Pb battolyser project gets underway in Africa

Pb battolyser project gets underway in Africa

Pb battolyser project gets underway in Africa 339 233 Batteries International

March 23, 2023: Planning has started on deploying lead battery technology at the heart of two innovative pilot energy storage systems in off-grid communities in Zambia and Ivory Coast, the Consortium for Battery Innovation announced on March 20.

The CBI revealed last September that, together with a consortium of international partners, it had won a €10 million ($9.9 million) call for the project under the EU’s flagship research and innovation funding instrument, Horizon Europe.

Now the LoCEL-H2 project, (or Low-cost, Circular, plug & play, Off-grid Energy for remote Locations including Hydrogen), is moving ahead — combining the expertise of lead battery manufacturers, academia, national laboratories, component manufacturers, and companies who are focused on integration, microgrids and renewables.

At the core of each project will be lead battery electrolyser components — the battolyser — paired with renewables for electricity generation and a hydrogen solution for cooking without burning fossil fuels in isolated communities without access to a power grid.

By combining lead batteries with wind and solar power, this project could become a template for other energy-deprived areas around the globe.

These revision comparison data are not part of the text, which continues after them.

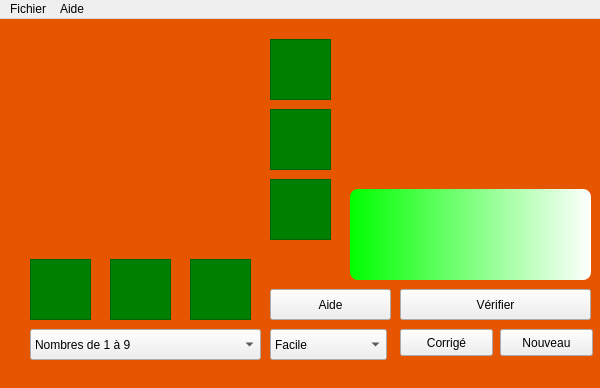
Above: mainwindow.ui from Txikilinux/leterrier-fubuki before the change. Below: the same form after it.
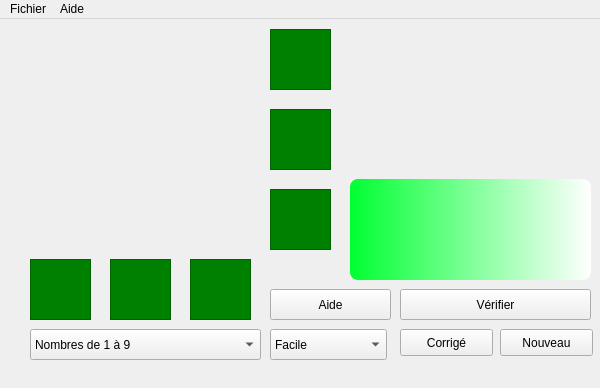
That is the form after the change. Icons and pictures are not drawn.

The edit to the form file:
```diff
--- a/mainwindow.ui
+++ b/mainwindow.ui
@@ -18,15 +18,13 @@
   </property>
   <widget class="QWidget" name="centralWidget">
    <property name="styleSheet">
-    <string notr="true">QWidget#centralWidget {	background-color: rgb(230, 85, 0);										
-											background-image: url(:/data_images/data/images/vignetteTerrierLite.png);
+    <string notr="true">QWidget#centralWidget {	background-image: url(:/data_images/data/images/fond.png);
 											background-repeat: repeat-no;
    											background-position: top right;
 }
 
 QLabel { background-color : green; color : yellow }
-QLabel#lblRegle { background-color : lightgreen; color : purple; border-radius : 8px }
-QTextEdit#tedAffiche {background-color: qlineargradient(spread:pad, x1:0, y1:0, x2:1, y2:0, stop:0 rgba(0, 255, 0, 255), stop:1 rgba(255, 255, 255, 255));
+QTextEdit#tedAffiche {background-color: qlineargradient(spread:pad, x1:0, y1:0, x2:1, y2:0, stop:0 rgba(0, 255, 50, 255), stop:1 rgba(255, 255, 255, 255));
 			border-radius : 8px; 
 			background-image: url(:/data_images/data/images/pagefold.png);
 			background-repeat: repeat-no;
@@ -48,7 +46,7 @@
     <property name="geometry">
      <rect>
       <x>30</x>
-      <y>20</y>
+      <y>10</y>
       <width>60</width>
       <height>60</height>
      </rect>
@@ -75,7 +73,7 @@
     <property name="geometry">
      <rect>
       <x>110</x>
-      <y>20</y>
+      <y>10</y>
       <width>60</width>
       <height>60</height>
      </rect>
@@ -99,7 +97,7 @@
     <property name="geometry">
      <rect>
       <x>190</x>
-      <y>20</y>
+      <y>10</y>
       <width>60</width>
       <height>60</height>
      </rect>
@@ -195,7 +193,7 @@
     <property name="geometry">
      <rect>
       <x>30</x>
-      <y>160</y>
+      <y>170</y>
       <width>60</width>
       <height>60</height>
      </rect>
@@ -219,7 +217,7 @@
     <property name="geometry">
      <rect>
       <x>110</x>
-      <y>160</y>
+      <y>170</y>
       <width>60</width>
       <height>60</height>
      </rect>
@@ -243,7 +241,7 @@
     <property name="geometry">
      <rect>
       <x>190</x>
-      <y>160</y>
+      <y>170</y>
       <width>60</width>
       <height>60</height>
      </rect>
@@ -267,7 +265,7 @@
     <property name="geometry">
      <rect>
       <x>270</x>
-      <y>20</y>
+      <y>10</y>
       <width>61</width>
       <height>61</height>
      </rect>
@@ -321,7 +319,7 @@
     <property name="geometry">
      <rect>
       <x>270</x>
-      <y>160</y>
+      <y>170</y>
       <width>61</width>
       <height>61</height>
      </rect>
@@ -429,7 +427,7 @@
     <property name="geometry">
      <rect>
       <x>360</x>
-      <y>120</y>
+      <y>110</y>
       <width>40</width>
       <height>40</height>
      </rect>
@@ -453,7 +451,7 @@
     <property name="geometry">
      <rect>
       <x>410</x>
-      <y>120</y>
+      <y>110</y>
       <width>40</width>
       <height>40</height>
      </rect>
@@ -477,7 +475,7 @@
     <property name="geometry">
      <rect>
       <x>460</x>
-      <y>120</y>
+      <y>110</y>
       <width>40</width>
       <height>40</height>
      </rect>
@@ -501,7 +499,7 @@
     <property name="geometry">
      <rect>
       <x>360</x>
-      <y>70</y>
+      <y>60</y>
       <width>40</width>
       <height>40</height>
      </rect>
@@ -525,7 +523,7 @@
     <property name="geometry">
      <rect>
       <x>410</x>
-      <y>70</y>
+      <y>60</y>
       <width>40</width>
       <height>40</height>
      </rect>
@@ -549,7 +547,7 @@
     <property name="geometry">
      <rect>
       <x>460</x>
-      <y>70</y>
+      <y>60</y>
       <width>40</width>
       <height>40</height>
      </rect>
@@ -573,7 +571,7 @@
     <property name="geometry">
      <rect>
       <x>360</x>
-      <y>20</y>
+      <y>10</y>
       <width>40</width>
       <height>40</height>
      </rect>
@@ -597,7 +595,7 @@
     <property name="geometry">
      <rect>
       <x>410</x>
-      <y>20</y>
+      <y>10</y>
       <width>40</width>
       <height>40</height>
      </rect>
@@ -621,7 +619,7 @@
     <property name="geometry">
      <rect>
       <x>460</x>
-      <y>20</y>
+      <y>10</y>
       <width>40</width>
       <height>40</height>
      </rect>
@@ -788,9 +786,9 @@
     <property name="geometry">
      <rect>
       <x>350</x>
-      <y>170</y>
+      <y>160</y>
       <width>241</width>
-      <height>91</height>
+      <height>101</height>
      </rect>
     </property>
     <property name="styleSheet">
```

CBI research and innovation manager Carl Telford coordinated the bid alongside academic and industry partners the French atomic energy agency (CEA), Hoppecke, Hollingsworth & Vose, UNINA, Loughborough University, Sunkofa, University of Gabes, SAS Réseaux Hydrogène Décarboné RHYDE, and LUMS.

Angel Kirchev (pictured), a senior expert at CEA Tech and LoCEL-H2’s project coordinator said: “CEA looks forward to coordinating this exciting and challenging four-year project which will bring sustainable energy and green hydrogen to challenged communities.”

Meanwhile, the CBI and Loughborough University have drawn up proposals for two additional, separate projects in the East African nation of Malawi.

For Malawi, the partners plan to develop a novel hydrogen-production energy storage system that uses a battolyser.

Funding is being sought for the Modular Energy Storage with Clean Hydrogen (MESCH) project, a first unit of which would support operations at a hospital in Malawi.

MESCH will provide essential backup power and also turn excess solar power into hydrogen for cooking.

The second funding bid proposed is for the ‘AfTrac’ project — that aims to develop ‘micro tractor technology’ powered by lead batteries in support of African agriculture.

This project is being led by Loughborough University, with the CBI and another UK organization as partners.

See a video of the LoCEL-H2 ‘kick-off’ meeting here.